### TASK ITEM
Retype every record exactly. Leave the pictures out.

-------- AVAILABLE RECORDS

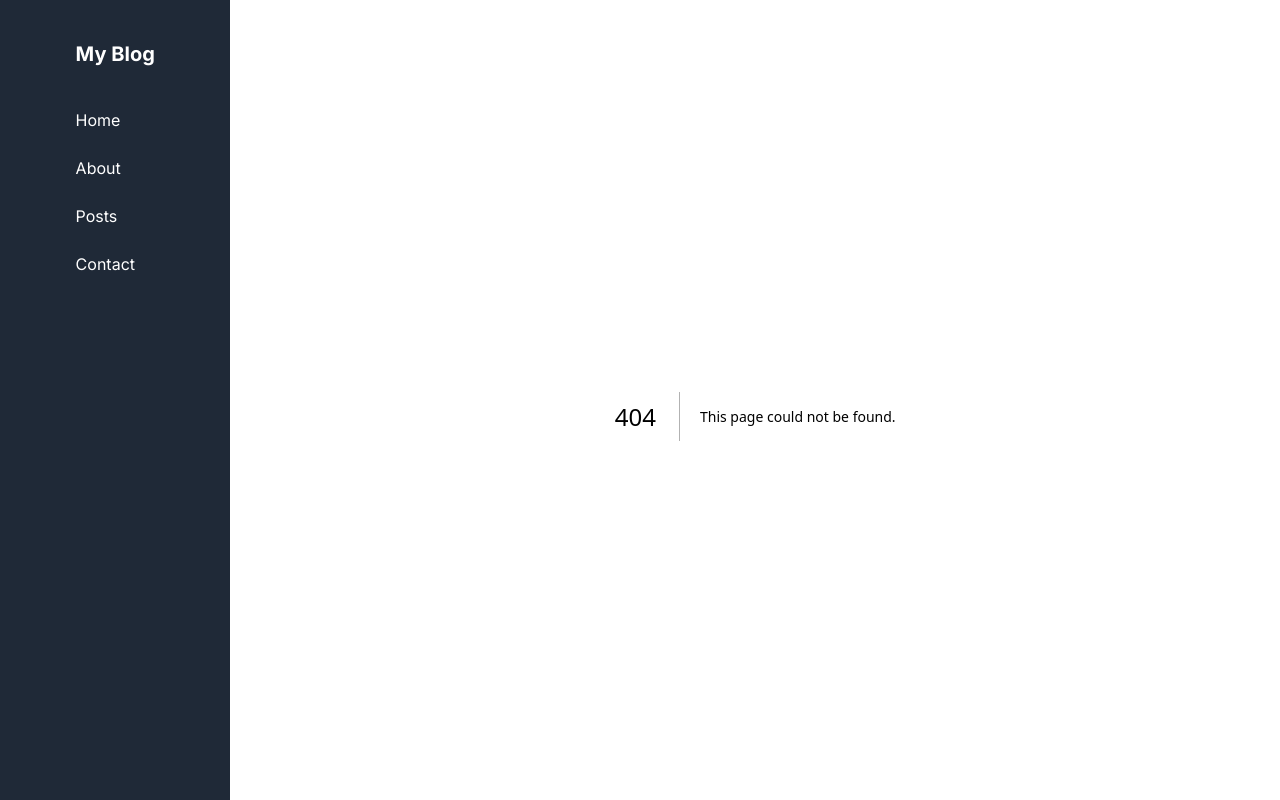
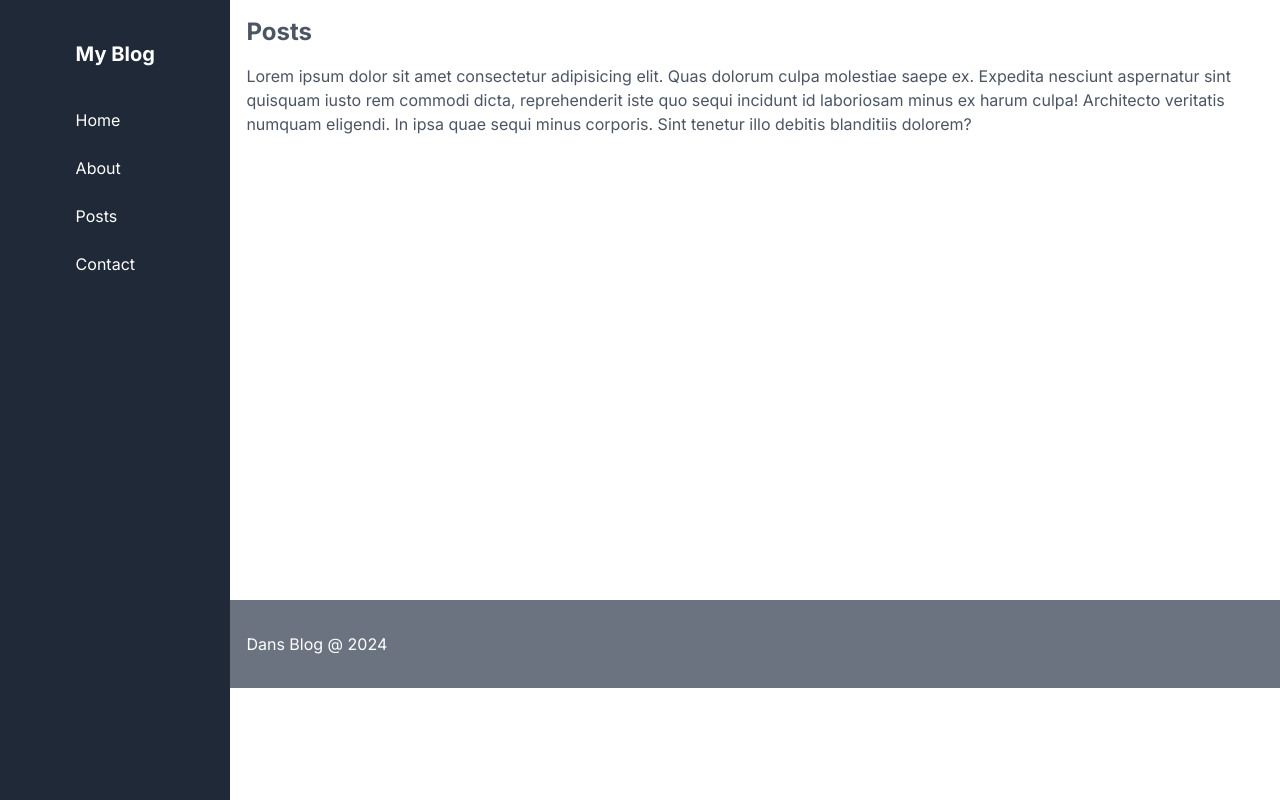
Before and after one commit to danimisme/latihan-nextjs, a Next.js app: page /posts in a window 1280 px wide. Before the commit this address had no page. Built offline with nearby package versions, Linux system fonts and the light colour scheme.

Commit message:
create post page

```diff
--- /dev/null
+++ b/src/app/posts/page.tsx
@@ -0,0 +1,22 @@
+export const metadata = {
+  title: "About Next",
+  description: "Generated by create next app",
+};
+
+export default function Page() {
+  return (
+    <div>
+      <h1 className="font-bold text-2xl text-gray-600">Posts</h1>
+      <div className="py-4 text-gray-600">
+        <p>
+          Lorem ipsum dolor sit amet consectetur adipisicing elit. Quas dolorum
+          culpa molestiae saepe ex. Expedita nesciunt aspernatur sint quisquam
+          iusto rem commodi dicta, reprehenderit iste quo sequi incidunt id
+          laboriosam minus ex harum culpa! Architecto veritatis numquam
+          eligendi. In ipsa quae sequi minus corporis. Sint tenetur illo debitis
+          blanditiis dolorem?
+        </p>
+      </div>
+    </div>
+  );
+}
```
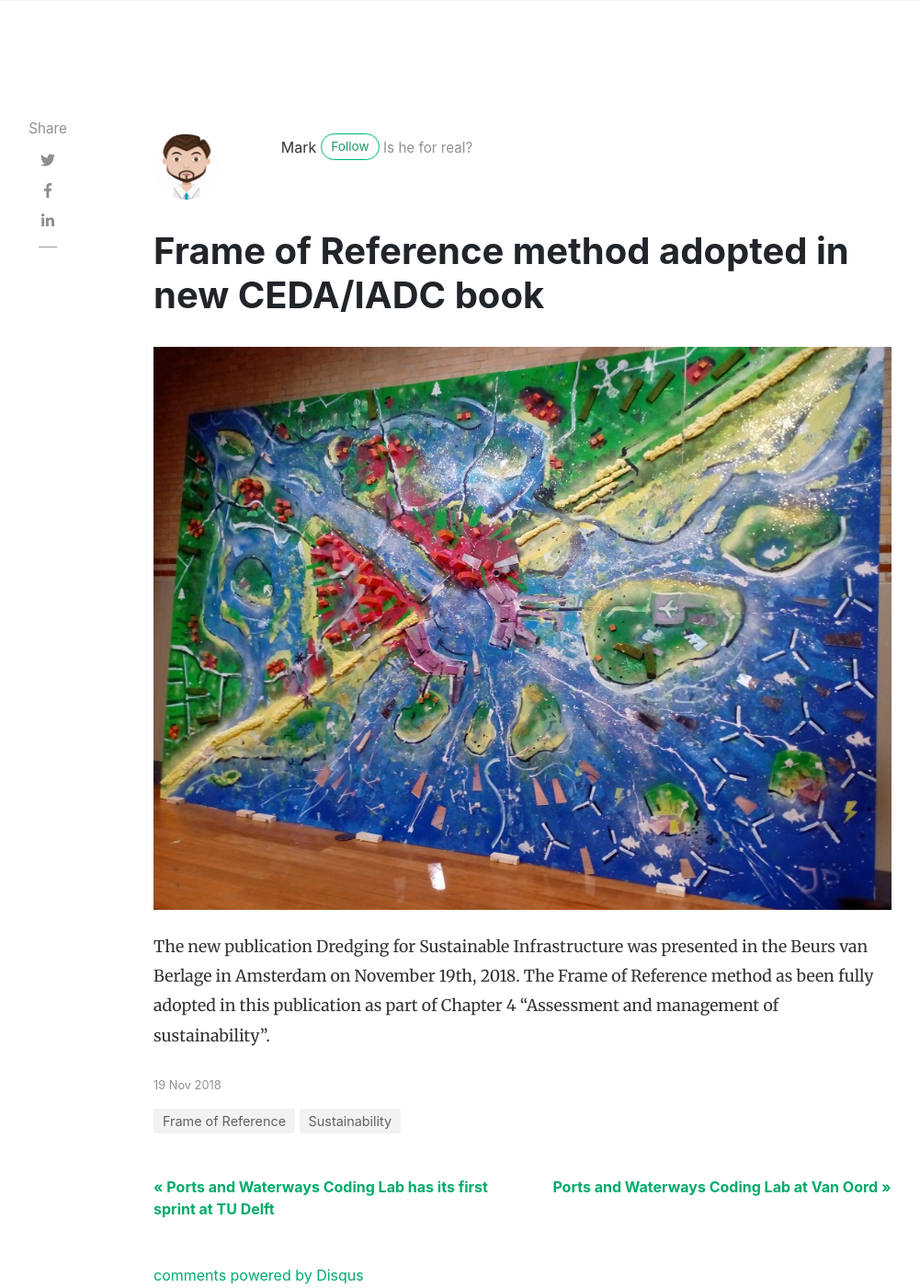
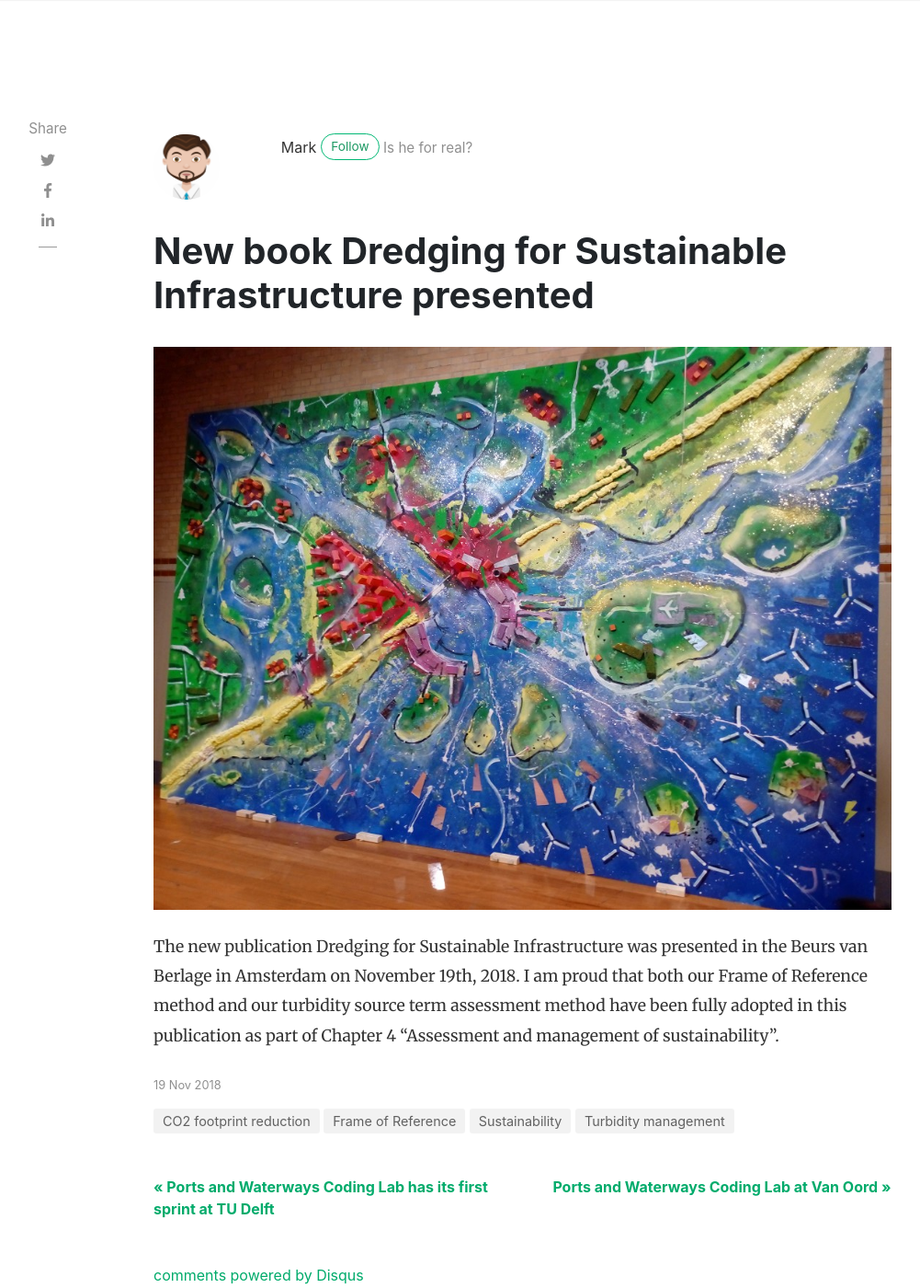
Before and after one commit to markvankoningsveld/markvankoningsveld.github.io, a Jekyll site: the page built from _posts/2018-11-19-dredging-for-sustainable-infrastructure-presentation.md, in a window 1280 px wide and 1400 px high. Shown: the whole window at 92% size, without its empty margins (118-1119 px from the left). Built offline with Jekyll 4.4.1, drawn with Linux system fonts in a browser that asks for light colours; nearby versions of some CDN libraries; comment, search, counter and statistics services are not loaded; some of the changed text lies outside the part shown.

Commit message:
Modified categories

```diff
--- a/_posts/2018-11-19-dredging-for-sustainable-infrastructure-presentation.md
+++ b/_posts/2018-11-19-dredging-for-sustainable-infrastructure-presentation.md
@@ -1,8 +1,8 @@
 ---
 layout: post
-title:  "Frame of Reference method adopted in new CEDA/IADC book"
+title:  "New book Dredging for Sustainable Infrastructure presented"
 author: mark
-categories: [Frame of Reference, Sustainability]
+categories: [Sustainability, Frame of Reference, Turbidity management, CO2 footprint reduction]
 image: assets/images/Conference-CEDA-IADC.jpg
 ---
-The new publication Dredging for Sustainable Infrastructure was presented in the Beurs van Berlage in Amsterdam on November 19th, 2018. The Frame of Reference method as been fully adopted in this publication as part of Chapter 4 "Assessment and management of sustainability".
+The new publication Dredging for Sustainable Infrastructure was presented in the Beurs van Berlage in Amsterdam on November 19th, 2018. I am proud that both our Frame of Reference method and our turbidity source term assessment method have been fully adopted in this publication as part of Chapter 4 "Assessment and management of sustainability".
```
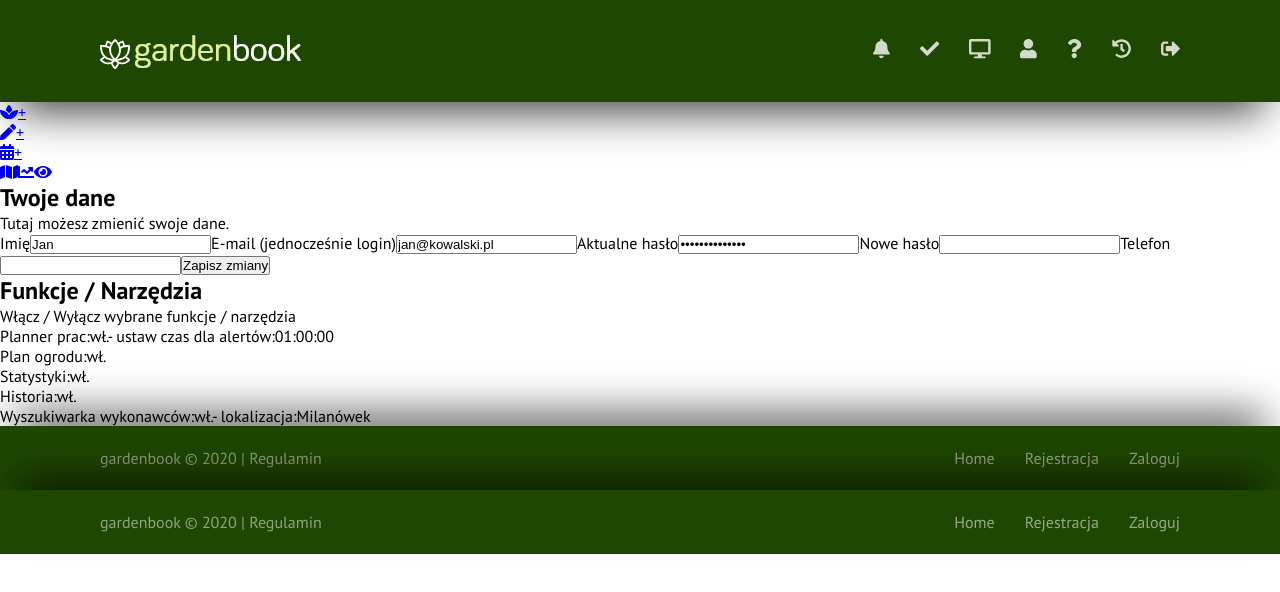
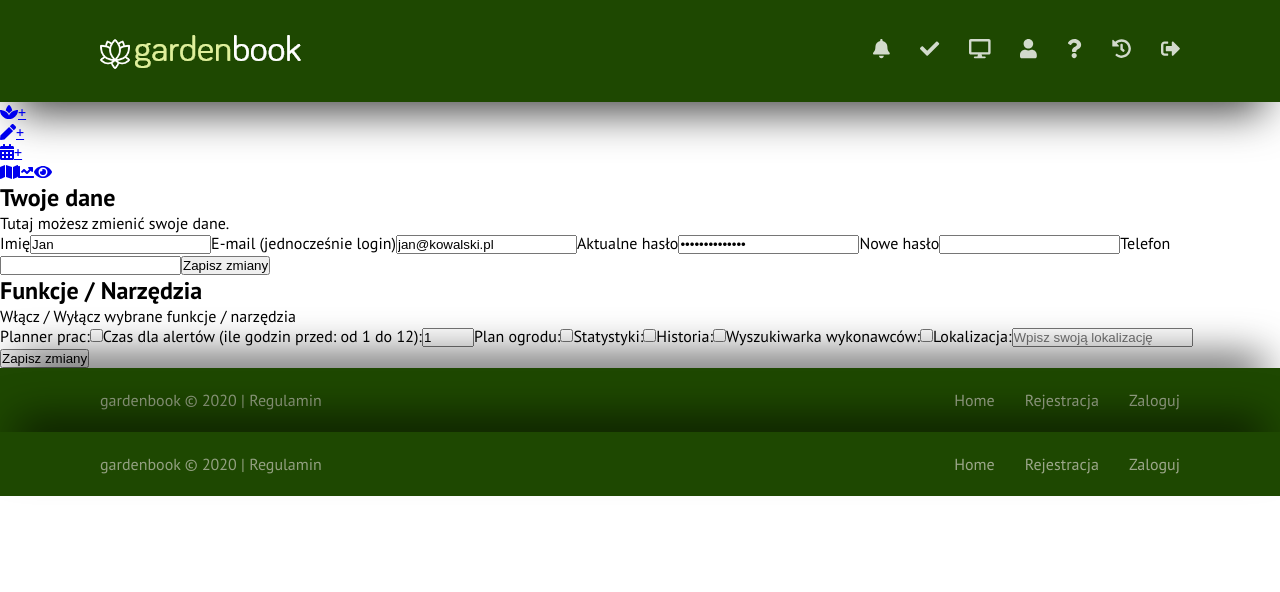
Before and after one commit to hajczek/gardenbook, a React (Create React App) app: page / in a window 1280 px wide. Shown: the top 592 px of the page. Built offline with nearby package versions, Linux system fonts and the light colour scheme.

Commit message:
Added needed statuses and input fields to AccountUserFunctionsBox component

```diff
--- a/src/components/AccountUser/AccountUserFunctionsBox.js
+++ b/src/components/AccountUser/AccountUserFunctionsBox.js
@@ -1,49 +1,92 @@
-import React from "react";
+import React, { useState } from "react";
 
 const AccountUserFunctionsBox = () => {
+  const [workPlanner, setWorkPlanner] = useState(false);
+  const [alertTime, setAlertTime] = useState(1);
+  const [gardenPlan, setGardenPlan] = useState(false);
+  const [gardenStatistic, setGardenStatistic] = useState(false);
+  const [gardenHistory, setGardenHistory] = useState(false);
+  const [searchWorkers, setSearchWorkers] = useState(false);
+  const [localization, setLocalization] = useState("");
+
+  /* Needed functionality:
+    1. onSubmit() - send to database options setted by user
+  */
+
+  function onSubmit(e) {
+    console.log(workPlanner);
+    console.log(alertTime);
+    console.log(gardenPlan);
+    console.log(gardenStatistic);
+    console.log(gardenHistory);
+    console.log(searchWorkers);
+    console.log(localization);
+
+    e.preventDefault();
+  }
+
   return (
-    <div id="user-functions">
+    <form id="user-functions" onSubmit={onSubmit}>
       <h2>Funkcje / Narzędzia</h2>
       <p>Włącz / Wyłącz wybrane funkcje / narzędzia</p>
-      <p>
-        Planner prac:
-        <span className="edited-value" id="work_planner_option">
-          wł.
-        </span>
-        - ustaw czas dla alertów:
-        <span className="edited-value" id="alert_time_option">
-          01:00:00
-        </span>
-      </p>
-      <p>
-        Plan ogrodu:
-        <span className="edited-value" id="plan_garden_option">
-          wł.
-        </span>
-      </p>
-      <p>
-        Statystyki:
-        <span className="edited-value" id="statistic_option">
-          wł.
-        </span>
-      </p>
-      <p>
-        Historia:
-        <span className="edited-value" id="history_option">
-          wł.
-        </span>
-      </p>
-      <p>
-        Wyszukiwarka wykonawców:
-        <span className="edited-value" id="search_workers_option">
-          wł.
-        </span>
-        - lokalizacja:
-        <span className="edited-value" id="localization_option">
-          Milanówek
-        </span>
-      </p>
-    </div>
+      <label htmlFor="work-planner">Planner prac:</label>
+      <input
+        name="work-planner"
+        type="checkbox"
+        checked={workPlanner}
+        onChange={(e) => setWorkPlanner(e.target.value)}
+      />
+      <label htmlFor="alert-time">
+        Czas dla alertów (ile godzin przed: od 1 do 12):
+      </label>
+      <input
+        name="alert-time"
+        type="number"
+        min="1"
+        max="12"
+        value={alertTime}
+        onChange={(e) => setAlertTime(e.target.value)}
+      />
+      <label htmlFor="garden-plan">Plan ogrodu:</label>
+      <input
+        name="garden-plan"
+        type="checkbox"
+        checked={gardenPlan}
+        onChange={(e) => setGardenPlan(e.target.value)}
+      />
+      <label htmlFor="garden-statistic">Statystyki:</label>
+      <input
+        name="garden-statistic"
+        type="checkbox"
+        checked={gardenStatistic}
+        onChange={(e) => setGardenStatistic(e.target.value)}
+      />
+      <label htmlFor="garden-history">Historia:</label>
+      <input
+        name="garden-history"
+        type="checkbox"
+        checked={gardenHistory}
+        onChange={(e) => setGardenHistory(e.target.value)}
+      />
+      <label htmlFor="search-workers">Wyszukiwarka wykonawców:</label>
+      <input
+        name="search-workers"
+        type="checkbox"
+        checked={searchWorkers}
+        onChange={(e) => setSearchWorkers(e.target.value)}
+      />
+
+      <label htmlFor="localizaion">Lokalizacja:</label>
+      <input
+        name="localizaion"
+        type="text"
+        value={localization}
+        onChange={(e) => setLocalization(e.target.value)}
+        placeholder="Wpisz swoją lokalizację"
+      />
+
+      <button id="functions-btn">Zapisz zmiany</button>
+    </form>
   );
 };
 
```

----------------

### EXERCISE SOLUTION
Before and after one commit to danimisme/latihan-nextjs, a Next.js app: page /posts in a window 1280 px wide. Before the commit this address had no page. Built offline with nearby package versions, Linux system fonts and the light colour scheme.

Commit message:
create post page

```diff
--- /dev/null
+++ b/src/app/posts/page.tsx
@@ -0,0 +1,22 @@
+export const metadata = {
+  title: "About Next",
+  description: "Generated by create next app",
+};
+
+export default function Page() {
+  return (
+    <div>
+      <h1 className="font-bold text-2xl text-gray-600">Posts</h1>
+      <div className="py-4 text-gray-600">
+        <p>
+          Lorem ipsum dolor sit amet consectetur adipisicing elit. Quas dolorum
+          culpa molestiae saepe ex. Expedita nesciunt aspernatur sint quisquam
+          iusto rem commodi dicta, reprehenderit iste quo sequi incidunt id
+          laboriosam minus ex harum culpa! Architecto veritatis numquam
+          eligendi. In ipsa quae sequi minus corporis. Sint tenetur illo debitis
+          blanditiis dolorem?
+        </p>
+      </div>
+    </div>
+  );
+}
```
Before and after one commit to markvankoningsveld/markvankoningsveld.github.io, a Jekyll site: the page built from _posts/2018-11-19-dredging-for-sustainable-infrastructure-presentation.md, in a window 1280 px wide and 1400 px high. Shown: the whole window at 92% size, without its empty margins (118-1119 px from the left). Built offline with Jekyll 4.4.1, drawn with Linux system fonts in a browser that asks for light colours; nearby versions of some CDN libraries; comment, search, counter and statistics services are not loaded; some of the changed text lies outside the part shown.

Commit message:
Modified categories

```diff
--- a/_posts/2018-11-19-dredging-for-sustainable-infrastructure-presentation.md
+++ b/_posts/2018-11-19-dredging-for-sustainable-infrastructure-presentation.md
@@ -1,8 +1,8 @@
 ---
 layout: post
-title:  "Frame of Reference method adopted in new CEDA/IADC book"
+title:  "New book Dredging for Sustainable Infrastructure presented"
 author: mark
-categories: [Frame of Reference, Sustainability]
+categories: [Sustainability, Frame of Reference, Turbidity management, CO2 footprint reduction]
 image: assets/images/Conference-CEDA-IADC.jpg
 ---
-The new publication Dredging for Sustainable Infrastructure was presented in the Beurs van Berlage in Amsterdam on November 19th, 2018. The Frame of Reference method as been fully adopted in this publication as part of Chapter 4 "Assessment and management of sustainability".
+The new publication Dredging for Sustainable Infrastructure was presented in the Beurs van Berlage in Amsterdam on November 19th, 2018. I am proud that both our Frame of Reference method and our turbidity source term assessment method have been fully adopted in this publication as part of Chapter 4 "Assessment and management of sustainability".
```
Before and after one commit to hajczek/gardenbook, a React (Create React App) app: page / in a window 1280 px wide. Shown: the top 592 px of the page. Built offline with nearby package versions, Linux system fonts and the light colour scheme.

Commit message:
Added needed statuses and input fields to AccountUserFunctionsBox component

```diff
--- a/src/components/AccountUser/AccountUserFunctionsBox.js
+++ b/src/components/AccountUser/AccountUserFunctionsBox.js
@@ -1,49 +1,92 @@
-import React from "react";
+import React, { useState } from "react";
 
 const AccountUserFunctionsBox = () => {
+  const [workPlanner, setWorkPlanner] = useState(false);
+  const [alertTime, setAlertTime] = useState(1);
+  const [gardenPlan, setGardenPlan] = useState(false);
+  const [gardenStatistic, setGardenStatistic] = useState(false);
+  const [gardenHistory, setGardenHistory] = useState(false);
+  const [searchWorkers, setSearchWorkers] = useState(false);
+  const [localization, setLocalization] = useState("");
+
+  /* Needed functionality:
+    1. onSubmit() - send to database options setted by user
+  */
+
+  function onSubmit(e) {
+    console.log(workPlanner);
+    console.log(alertTime);
+    console.log(gardenPlan);
+    console.log(gardenStatistic);
+    console.log(gardenHistory);
+    console.log(searchWorkers);
+    console.log(localization);
+
+    e.preventDefault();
+  }
+
   return (
-    <div id="user-functions">
+    <form id="user-functions" onSubmit={onSubmit}>
       <h2>Funkcje / Narzędzia</h2>
       <p>Włącz / Wyłącz wybrane funkcje / narzędzia</p>
-      <p>
-        Planner prac:
-        <span className="edited-value" id="work_planner_option">
-          wł.
-        </span>
-        - ustaw czas dla alertów:
-        <span className="edited-value" id="alert_time_option">
-          01:00:00
-        </span>
-      </p>
-      <p>
-        Plan ogrodu:
-        <span className="edited-value" id="plan_garden_option">
-          wł.
-        </span>
-      </p>
-      <p>
-        Statystyki:
-        <span className="edited-value" id="statistic_option">
-          wł.
-        </span>
-      </p>
-      <p>
-        Historia:
-        <span className="edited-value" id="history_option">
-          wł.
-        </span>
-      </p>
-      <p>
-        Wyszukiwarka wykonawców:
-        <span className="edited-value" id="search_workers_option">
-          wł.
-        </span>
-        - lokalizacja:
-        <span className="edited-value" id="localization_option">
-          Milanówek
-        </span>
-      </p>
-    </div>
+      <label htmlFor="work-planner">Planner prac:</label>
+      <input
+        name="work-planner"
+        type="checkbox"
+        checked={workPlanner}
+        onChange={(e) => setWorkPlanner(e.target.value)}
+      />
+      <label htmlFor="alert-time">
+        Czas dla alertów (ile godzin przed: od 1 do 12):
+      </label>
+      <input
+        name="alert-time"
+        type="number"
+        min="1"
+        max="12"
+        value={alertTime}
+        onChange={(e) => setAlertTime(e.target.value)}
+      />
+      <label htmlFor="garden-plan">Plan ogrodu:</label>
+      <input
+        name="garden-plan"
+        type="checkbox"
+        checked={gardenPlan}
+        onChange={(e) => setGardenPlan(e.target.value)}
+      />
+      <label htmlFor="garden-statistic">Statystyki:</label>
+      <input
+        name="garden-statistic"
+        type="checkbox"
+        checked={gardenStatistic}
+        onChange={(e) => setGardenStatistic(e.target.value)}
+      />
+      <label htmlFor="garden-history">Historia:</label>
+      <input
+        name="garden-history"
+        type="checkbox"
+        checked={gardenHistory}
+        onChange={(e) => setGardenHistory(e.target.value)}
+      />
+      <label htmlFor="search-workers">Wyszukiwarka wykonawców:</label>
+      <input
+        name="search-workers"
+        type="checkbox"
+        checked={searchWorkers}
+        onChange={(e) => setSearchWorkers(e.target.value)}
+      />
+
+      <label htmlFor="localizaion">Lokalizacja:</label>
+      <input
+        name="localizaion"
+        type="text"
+        value={localization}
+        onChange={(e) => setLocalization(e.target.value)}
+        placeholder="Wpisz swoją lokalizację"
+      />
+
+      <button id="functions-btn">Zapisz zmiany</button>
+    </form>
   );
 };
 
```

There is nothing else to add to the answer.